I was determined to go for a walk as half the year has already gone and I have only made six major excursions into the countryside. This walk also marks the passing of a total of 1,500 miles on the walks posted here.
Here is a map of the 7.5 mile walk:
I knew I was in rural Wiltshire from the fact the paths were all overgrown and hard to find, still I persevered. My first shot is just a pretty coloured snail.
My first target was a nearby area marked on the map as 'Open Access'. Some of these turn out to be a little disappointing - often steep slopes unsuitable for anything except sheep grazing, with little to be seen. In this case Tidcombe Down and the lower slopes started to look promising. I saw at last a Large Skipper butterfly, the first this year.
I soon started finding Common Spotted Orchids here and there but the numbers kept on rising with groups of dozens of them. Although scattered around the large area of the Down there must be thousands of orchids in flower - a very impressive display. This is one of the more dramatically coloured orchids - they were very variable.
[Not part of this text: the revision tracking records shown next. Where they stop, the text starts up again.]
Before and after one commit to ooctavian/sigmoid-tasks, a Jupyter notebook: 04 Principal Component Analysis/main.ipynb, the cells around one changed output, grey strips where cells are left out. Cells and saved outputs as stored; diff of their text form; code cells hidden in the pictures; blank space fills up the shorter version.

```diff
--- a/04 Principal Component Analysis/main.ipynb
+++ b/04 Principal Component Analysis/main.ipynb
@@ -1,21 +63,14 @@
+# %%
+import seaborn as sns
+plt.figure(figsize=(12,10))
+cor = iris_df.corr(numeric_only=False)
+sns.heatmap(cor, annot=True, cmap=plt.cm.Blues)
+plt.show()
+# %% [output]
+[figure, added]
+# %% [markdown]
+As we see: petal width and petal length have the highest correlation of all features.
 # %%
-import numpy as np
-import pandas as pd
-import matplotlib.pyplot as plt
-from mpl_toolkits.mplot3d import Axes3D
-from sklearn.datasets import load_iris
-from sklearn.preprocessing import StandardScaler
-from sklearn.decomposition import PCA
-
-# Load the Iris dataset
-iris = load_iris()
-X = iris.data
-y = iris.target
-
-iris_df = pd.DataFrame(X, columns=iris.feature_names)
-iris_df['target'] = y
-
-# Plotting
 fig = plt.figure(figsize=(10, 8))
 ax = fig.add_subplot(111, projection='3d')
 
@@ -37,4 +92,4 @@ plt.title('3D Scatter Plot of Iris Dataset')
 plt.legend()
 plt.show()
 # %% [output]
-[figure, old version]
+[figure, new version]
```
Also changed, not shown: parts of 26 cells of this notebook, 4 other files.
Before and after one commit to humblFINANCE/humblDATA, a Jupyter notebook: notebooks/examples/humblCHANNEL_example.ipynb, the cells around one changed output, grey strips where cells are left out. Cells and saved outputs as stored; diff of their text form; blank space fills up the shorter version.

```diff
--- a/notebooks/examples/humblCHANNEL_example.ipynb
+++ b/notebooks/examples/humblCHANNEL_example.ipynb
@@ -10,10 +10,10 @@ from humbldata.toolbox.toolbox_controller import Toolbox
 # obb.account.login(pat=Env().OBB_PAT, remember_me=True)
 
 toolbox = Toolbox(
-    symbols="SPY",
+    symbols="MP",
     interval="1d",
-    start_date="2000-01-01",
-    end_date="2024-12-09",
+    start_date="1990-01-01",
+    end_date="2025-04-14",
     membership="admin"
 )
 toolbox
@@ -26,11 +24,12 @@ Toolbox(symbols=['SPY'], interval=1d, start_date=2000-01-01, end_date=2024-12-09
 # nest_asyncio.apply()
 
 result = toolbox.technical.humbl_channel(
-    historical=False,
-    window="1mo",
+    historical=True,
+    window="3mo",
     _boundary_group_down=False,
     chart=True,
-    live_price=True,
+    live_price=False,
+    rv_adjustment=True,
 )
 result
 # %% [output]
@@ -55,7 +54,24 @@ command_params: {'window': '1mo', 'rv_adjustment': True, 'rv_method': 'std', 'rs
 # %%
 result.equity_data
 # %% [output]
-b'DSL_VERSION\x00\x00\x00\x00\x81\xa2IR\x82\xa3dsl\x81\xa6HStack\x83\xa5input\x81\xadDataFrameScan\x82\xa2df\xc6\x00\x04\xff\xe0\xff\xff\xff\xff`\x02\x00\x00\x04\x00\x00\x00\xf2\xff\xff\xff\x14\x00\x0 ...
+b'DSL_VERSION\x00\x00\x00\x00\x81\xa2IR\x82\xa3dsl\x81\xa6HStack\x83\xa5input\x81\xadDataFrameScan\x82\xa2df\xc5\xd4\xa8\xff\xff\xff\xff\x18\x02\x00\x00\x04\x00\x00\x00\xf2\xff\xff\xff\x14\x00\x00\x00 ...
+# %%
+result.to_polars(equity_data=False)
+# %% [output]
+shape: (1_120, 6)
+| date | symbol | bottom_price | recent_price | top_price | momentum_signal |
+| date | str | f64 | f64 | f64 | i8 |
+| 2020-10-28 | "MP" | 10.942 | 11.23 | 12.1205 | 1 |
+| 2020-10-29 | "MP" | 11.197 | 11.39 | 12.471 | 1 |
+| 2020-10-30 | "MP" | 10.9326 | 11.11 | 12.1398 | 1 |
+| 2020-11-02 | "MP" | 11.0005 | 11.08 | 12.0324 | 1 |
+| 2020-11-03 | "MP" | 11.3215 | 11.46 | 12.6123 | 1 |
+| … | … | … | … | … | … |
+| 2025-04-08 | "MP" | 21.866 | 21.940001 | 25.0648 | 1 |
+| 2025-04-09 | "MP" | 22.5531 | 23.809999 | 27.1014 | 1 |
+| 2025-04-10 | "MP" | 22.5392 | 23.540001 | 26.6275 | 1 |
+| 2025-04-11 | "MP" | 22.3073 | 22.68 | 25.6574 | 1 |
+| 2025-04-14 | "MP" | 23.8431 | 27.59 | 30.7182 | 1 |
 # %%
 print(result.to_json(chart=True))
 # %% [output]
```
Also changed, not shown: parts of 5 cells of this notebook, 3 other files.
Dotted among all the thousands of Common Spotted orchids were a few smaller and distinctly different orchids. They were Fragrant orchids - even though I could not detect any smell, they have the long tails to the flowers and have no strong spots.
I was pleased to also see some Common Blue butterflies flying around, the male blue butterfly is particularly striking against the yellow flower of bird's foot trefoil. The Down had all the plants you would expect on undisturbed chalk download: Milkwort, Fairy Flax, Scabious, Cowslips, Ladies bedstraw.
This is a general view to give a flavour of the area - very much a patchwork of trees and fields among the downs.
My path west led me towards Fosbury hillfort - a very impressive ancient monument. On the way I had to pass this bunch of energetic and inquisitive bullocks.
Another object of the walk was to explore an 'Open Access' area fringing the hill-fort on the steep ground. Unfortunately the one shower of the day came over at this time so I decided to leave it until another time. However the area does look promising with thyme on ant hills and lots of rock rose. By the path was a single Crosswort plant.
Close by a striking five spot Burnet moth was feeding on Bird's foot Trefoil. There are six spot, five spot as well as Narrow-bordered five spots - this one seems to have 4.1 spots! The antennae have an unusual dark blue hue.
Walking down the attractive path took me to the farm at Hippenscombe Bottom. I then followed along the track that follows a sinuous path along the valley bottom. You can appreciate why the Romans decided to divert their normally straight roads to avoid having to cross this deep valley (I have a map demonstrating this on this page).
On these walks I like to explore some new areas - rarely repeating a previous itinerary so I can harbour the hope of unexpected delights. I was not disappointed on this walk. When the track along the bottom started reaching higher and less productive ground the farmer had left a whole large field to wild-flowers. I can see from Google Earth that it has been fairly recently cultivated but now was a really impressive meadow. The dominant plant was buttercups but the area had hundreds of large nodding thistles (Carduus nutans). Nearly every plant had bees on the flowers. Often more than one!
This flower had four bees on it - and four different species. It underlines the importance of bumblebees rather than honey bees and it seems that bumblebees that are most affected by neonicotinoids.
I was not quite alone in the valley, a roe deer was keeping an eye on me in the distance before it flounced off. I saw no other walkers all day.
The warmth trapped by the valley made it an attractive location for butterflies, I was delighted to see a flash of bright yellow and then stalked the butterfly responsible. Unfortunately they always sit with closed wings, but you can see the hints of yellow on this female Clouded Yellow (Colias croceus). They are summer migrants, helped over the channel in warm southerly winds. Unfortunately, although they try, they are not hardy enough to survive our winters.
Along the track taking me back towards Tidcombe there were one or two more butterflies. In particular a Small Tortoiseshell - one of the first in this year's first brood.
I could have posted more butterfly photographs. In my last walks at Sparsholt and Bramshill I had lamented the low numbers and poor variety. I saw on this walk: Common Blue, Large Skipper, Speckled Wood, Marbled White, Meadow Brown, Small Tortoiseshell, Clouded Yellow, Ringlet and Small Heath. Not bad as it was fairly cool and windy.
The track affords a fine view over the green and pleasant land.
Finally just a sweet little flower - a Cut-leaved Cranesbill (Geranium dissectum).